Monday, June 2, 2008

Fireworks Racks

Independence Day is steadily approaching, and I am busier than a two peckered goat trying to get ready for it! :)

My big project for this year is creating racks of guns to shoot artillery shells with. Anyone who is familiar with consumer fireworks shells knows they usually come with one gun to shoot the 6-12 shells that come in a box. For years this was enough for me. We would have a few boxes to shoot, and would light them one at a time.

Last year, I ordered my first wholesale fireworks. I bought a case of shells. There was 144 shells in this case, and I knew that lighting them one at a time would get old pretty quick. Combining a few of the guns that came in the case allowed me to fuse and light four at a time. This was pretty neat, but I knew that more could be done this year.

This year's order included about 800 shells, so I decided to build racks to shoot them out of.

The racks are made of wood, and the guns are HDPE(High Denstity Polyethelene) pipe. HDPE is the ideal material to use for shooting these shells. It is tough, fairly cheap, and not dangerous in a catostraphic failure. Materials such as PVC are not suitable. If a shell explodes inside a PVC gun, the PVC will break apart and create very dangerous pieces of flying shrapnel. HDPE will burst open in this scenario, but it will not create shrapnel.

Each of the tubes is cut to 12" and plugged with a 1.5" thick wooden plug. The plug is hammered into one end of the tube, and stapled through the sidewall of the tube into the plug with 1.5" long staples.

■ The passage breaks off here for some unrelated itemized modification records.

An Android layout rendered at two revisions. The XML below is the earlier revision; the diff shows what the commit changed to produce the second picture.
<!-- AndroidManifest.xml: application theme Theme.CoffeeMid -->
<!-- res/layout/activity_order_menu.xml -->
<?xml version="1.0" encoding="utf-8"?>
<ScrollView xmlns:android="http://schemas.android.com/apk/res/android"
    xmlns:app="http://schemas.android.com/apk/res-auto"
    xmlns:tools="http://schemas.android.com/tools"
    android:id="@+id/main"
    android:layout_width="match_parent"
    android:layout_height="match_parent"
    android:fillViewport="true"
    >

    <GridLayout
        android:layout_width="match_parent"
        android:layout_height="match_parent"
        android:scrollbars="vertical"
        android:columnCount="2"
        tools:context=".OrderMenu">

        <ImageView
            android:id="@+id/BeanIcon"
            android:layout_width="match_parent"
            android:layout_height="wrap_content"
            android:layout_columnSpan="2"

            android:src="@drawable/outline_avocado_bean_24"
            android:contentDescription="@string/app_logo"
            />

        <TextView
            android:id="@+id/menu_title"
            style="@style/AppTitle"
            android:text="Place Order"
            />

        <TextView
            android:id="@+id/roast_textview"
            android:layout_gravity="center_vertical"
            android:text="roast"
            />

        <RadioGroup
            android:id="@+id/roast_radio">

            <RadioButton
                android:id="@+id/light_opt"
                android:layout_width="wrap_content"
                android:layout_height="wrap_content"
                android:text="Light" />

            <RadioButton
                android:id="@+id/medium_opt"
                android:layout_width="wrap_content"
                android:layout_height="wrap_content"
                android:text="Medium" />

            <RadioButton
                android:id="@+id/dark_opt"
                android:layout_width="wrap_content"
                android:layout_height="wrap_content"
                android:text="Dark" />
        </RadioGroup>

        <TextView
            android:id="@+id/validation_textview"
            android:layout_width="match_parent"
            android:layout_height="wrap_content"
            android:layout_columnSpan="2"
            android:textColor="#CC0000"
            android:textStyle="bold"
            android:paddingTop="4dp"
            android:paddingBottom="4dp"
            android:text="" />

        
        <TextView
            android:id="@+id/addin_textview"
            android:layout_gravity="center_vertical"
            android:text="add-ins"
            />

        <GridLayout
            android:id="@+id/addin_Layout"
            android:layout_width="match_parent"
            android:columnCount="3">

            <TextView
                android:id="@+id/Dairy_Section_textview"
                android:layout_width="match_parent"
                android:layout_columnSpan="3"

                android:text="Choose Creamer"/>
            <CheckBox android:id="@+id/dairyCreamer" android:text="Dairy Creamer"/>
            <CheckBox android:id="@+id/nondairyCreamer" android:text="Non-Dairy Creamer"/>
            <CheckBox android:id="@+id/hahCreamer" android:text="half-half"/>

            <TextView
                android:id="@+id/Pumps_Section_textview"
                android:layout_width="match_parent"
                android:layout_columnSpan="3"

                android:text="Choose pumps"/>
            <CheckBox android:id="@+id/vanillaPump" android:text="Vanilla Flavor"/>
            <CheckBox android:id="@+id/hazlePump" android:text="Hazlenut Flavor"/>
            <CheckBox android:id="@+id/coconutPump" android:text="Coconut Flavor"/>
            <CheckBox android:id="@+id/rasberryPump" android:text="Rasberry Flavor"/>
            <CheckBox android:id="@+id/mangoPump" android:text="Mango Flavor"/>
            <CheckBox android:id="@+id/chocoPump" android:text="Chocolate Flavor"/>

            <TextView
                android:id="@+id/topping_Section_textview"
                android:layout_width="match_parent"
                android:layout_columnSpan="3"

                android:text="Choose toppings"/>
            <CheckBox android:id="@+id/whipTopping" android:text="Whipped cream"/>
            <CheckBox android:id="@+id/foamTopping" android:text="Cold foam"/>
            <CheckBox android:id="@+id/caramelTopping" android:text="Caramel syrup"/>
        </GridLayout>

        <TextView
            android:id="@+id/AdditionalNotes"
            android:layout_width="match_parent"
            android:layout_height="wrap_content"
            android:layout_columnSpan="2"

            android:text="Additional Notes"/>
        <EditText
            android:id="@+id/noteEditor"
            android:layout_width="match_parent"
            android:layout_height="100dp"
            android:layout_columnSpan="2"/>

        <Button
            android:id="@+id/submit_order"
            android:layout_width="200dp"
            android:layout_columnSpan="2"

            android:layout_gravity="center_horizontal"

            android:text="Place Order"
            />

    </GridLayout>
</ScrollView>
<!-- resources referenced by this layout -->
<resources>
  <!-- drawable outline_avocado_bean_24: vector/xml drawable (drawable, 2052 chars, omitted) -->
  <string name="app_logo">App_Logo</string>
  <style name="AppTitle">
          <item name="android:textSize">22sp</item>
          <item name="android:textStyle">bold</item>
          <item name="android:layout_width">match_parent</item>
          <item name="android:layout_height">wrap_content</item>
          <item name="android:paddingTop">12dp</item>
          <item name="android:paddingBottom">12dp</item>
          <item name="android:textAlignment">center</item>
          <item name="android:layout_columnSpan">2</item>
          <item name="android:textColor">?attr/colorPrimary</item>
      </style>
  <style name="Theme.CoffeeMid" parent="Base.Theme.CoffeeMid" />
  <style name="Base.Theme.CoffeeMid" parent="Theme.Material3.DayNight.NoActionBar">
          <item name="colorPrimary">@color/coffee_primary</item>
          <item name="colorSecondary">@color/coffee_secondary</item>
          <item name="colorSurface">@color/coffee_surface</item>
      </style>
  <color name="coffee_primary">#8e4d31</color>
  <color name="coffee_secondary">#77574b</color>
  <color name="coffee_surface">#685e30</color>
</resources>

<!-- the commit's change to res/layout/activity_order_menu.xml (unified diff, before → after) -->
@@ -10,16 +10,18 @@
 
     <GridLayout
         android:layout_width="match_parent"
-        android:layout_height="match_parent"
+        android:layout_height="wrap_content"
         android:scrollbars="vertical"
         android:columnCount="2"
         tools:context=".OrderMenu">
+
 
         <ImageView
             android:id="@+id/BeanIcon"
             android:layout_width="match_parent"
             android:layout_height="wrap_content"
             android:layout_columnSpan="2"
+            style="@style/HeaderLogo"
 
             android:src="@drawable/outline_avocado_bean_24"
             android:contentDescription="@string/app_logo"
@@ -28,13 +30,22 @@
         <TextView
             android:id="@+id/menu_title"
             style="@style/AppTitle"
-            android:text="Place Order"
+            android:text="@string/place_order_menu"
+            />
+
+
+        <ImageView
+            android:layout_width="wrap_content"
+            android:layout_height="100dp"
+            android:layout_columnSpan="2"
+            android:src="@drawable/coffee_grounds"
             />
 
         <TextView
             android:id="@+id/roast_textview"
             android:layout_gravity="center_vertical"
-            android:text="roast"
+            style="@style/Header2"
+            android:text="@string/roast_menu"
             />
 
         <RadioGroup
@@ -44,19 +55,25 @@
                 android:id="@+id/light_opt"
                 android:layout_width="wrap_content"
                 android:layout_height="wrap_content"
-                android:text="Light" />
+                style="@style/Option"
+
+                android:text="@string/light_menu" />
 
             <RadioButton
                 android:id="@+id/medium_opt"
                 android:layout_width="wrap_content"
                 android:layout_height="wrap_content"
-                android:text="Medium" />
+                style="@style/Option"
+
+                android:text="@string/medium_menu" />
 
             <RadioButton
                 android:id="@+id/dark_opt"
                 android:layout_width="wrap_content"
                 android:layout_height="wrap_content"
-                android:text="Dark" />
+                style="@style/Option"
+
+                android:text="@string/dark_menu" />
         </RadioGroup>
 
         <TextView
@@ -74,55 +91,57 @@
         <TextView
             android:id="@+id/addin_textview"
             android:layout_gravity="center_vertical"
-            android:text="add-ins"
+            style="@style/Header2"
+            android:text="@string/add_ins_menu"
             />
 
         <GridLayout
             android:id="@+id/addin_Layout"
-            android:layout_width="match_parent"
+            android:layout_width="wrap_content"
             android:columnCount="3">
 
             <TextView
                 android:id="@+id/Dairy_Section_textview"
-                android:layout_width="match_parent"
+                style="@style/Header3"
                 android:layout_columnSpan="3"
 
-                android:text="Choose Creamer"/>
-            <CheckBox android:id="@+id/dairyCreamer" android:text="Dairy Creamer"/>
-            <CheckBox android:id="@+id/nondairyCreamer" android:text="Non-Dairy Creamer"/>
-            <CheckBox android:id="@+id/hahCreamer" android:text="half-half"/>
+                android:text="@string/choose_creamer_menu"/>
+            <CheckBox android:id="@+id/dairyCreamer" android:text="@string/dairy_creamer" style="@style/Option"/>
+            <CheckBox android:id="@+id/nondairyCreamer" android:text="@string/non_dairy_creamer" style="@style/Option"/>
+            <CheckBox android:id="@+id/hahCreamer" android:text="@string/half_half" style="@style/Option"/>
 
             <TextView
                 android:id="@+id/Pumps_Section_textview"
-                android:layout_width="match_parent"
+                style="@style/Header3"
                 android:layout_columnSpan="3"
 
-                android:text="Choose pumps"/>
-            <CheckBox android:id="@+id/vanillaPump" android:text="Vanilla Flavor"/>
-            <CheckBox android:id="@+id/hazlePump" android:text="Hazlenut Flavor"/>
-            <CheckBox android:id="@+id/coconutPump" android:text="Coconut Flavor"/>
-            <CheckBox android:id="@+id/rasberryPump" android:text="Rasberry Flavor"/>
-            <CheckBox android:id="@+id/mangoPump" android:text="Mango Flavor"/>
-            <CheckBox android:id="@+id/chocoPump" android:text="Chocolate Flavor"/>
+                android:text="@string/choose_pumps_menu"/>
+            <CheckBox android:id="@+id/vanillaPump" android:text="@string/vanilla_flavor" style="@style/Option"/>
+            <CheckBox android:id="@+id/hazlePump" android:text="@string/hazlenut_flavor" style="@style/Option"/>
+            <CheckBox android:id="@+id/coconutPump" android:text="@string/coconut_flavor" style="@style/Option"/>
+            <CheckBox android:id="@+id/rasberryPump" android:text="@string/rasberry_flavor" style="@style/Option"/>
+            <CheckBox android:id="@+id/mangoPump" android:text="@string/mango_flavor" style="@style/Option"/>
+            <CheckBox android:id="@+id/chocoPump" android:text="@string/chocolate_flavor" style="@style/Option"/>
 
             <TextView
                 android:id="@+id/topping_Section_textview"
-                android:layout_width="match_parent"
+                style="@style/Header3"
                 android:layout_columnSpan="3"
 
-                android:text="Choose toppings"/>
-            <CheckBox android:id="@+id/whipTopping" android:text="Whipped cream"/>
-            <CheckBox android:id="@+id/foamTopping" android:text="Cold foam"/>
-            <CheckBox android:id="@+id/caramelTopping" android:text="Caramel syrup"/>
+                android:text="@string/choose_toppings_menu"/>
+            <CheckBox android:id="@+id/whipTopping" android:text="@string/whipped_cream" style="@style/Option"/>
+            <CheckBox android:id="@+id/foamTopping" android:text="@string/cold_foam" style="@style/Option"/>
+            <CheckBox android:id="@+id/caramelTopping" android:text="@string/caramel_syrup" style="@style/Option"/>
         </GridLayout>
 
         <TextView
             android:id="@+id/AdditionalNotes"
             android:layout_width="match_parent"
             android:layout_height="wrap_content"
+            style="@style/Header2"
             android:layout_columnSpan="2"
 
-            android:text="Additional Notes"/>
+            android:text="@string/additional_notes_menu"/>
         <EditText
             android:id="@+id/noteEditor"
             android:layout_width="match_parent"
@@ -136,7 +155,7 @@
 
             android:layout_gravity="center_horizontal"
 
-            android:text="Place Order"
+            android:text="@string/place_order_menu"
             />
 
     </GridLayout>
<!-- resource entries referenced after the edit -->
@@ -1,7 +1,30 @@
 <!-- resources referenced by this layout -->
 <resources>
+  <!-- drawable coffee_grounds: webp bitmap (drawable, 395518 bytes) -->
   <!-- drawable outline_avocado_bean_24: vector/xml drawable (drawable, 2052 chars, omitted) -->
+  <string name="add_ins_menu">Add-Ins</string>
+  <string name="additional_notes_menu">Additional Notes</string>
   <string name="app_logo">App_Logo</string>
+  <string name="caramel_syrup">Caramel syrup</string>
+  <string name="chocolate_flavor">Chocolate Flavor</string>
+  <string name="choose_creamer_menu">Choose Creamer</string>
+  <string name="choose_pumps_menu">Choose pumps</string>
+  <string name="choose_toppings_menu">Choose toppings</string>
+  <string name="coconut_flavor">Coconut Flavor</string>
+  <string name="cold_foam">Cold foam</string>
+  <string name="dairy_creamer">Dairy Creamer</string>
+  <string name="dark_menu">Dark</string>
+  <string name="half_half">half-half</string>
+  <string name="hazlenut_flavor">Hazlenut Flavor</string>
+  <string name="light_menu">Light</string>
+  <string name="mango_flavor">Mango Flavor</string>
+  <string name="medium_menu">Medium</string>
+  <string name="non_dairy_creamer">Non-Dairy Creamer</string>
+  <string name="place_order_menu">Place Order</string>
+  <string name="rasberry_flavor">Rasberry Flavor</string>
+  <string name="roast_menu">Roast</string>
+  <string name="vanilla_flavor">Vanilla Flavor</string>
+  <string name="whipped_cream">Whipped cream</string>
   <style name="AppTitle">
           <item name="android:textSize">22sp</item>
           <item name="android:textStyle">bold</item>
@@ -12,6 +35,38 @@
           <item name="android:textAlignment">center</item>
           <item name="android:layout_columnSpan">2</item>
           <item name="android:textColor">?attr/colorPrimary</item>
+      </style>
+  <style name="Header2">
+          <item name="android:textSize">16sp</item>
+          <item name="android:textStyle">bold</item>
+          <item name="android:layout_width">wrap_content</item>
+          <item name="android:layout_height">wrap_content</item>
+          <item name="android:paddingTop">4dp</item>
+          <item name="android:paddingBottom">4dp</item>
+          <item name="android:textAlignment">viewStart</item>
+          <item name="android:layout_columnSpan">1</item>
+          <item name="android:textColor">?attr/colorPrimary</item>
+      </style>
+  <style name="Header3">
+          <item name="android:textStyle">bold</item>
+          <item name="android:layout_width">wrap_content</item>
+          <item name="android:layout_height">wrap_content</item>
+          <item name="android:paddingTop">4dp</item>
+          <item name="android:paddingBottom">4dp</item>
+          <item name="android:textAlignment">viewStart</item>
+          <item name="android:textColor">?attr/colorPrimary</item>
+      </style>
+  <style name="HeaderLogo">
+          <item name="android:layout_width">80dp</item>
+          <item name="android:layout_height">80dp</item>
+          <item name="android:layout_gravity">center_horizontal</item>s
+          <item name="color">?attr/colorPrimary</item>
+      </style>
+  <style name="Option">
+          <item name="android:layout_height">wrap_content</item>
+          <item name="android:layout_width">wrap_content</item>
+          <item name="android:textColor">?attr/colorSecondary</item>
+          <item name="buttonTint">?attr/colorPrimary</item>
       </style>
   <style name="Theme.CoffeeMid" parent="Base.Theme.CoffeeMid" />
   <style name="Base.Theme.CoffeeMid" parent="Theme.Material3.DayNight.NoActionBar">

The rack's frame consists of 2x3 lumber. The two end pieces are fastened to the bottom rail with 3" screws. The 2x3 is the perfect width for the HDPE tubes. The bottom side supports of the rack are OSB, and are stapled to the 2x3 frame. These pieces are used to strengthen the frame, hold the tubes in the rack, and supply a place to fasten the spacers in the bottom of the rack. Additionally the OSB will give way in the case of a gun failuer. Only the portion around the exploding gun will break off, leaving the rest of the support intact, and the rest of the guns pointed up.

The top side supports are 3/4" plywood. In between each gun is a piece of 1x2 stock. These are used as spacers. The spacers should allow any released gases from a failed gun to dissipate without harming the guns around it. The spacers also provide a lot of support to the top and bottom rails.

The racks are very solid, and have been designed to keep all the tubes pointed up in case of a failure. That is the most important aspect of the design of these racks in my opinion. Having a rack that fails to accomplish this could be disasterous to say the least. Imagine 8 or so guns pointed every direction with lit shells in them. That could get ugly quick.

So, I should end up with about 20 of these. Four of five of them will be joined together with plywood end pieces. This will make them self-supporting, and allow me to fuse quite a few shells together.

Here are a few pics I took of one of the racks.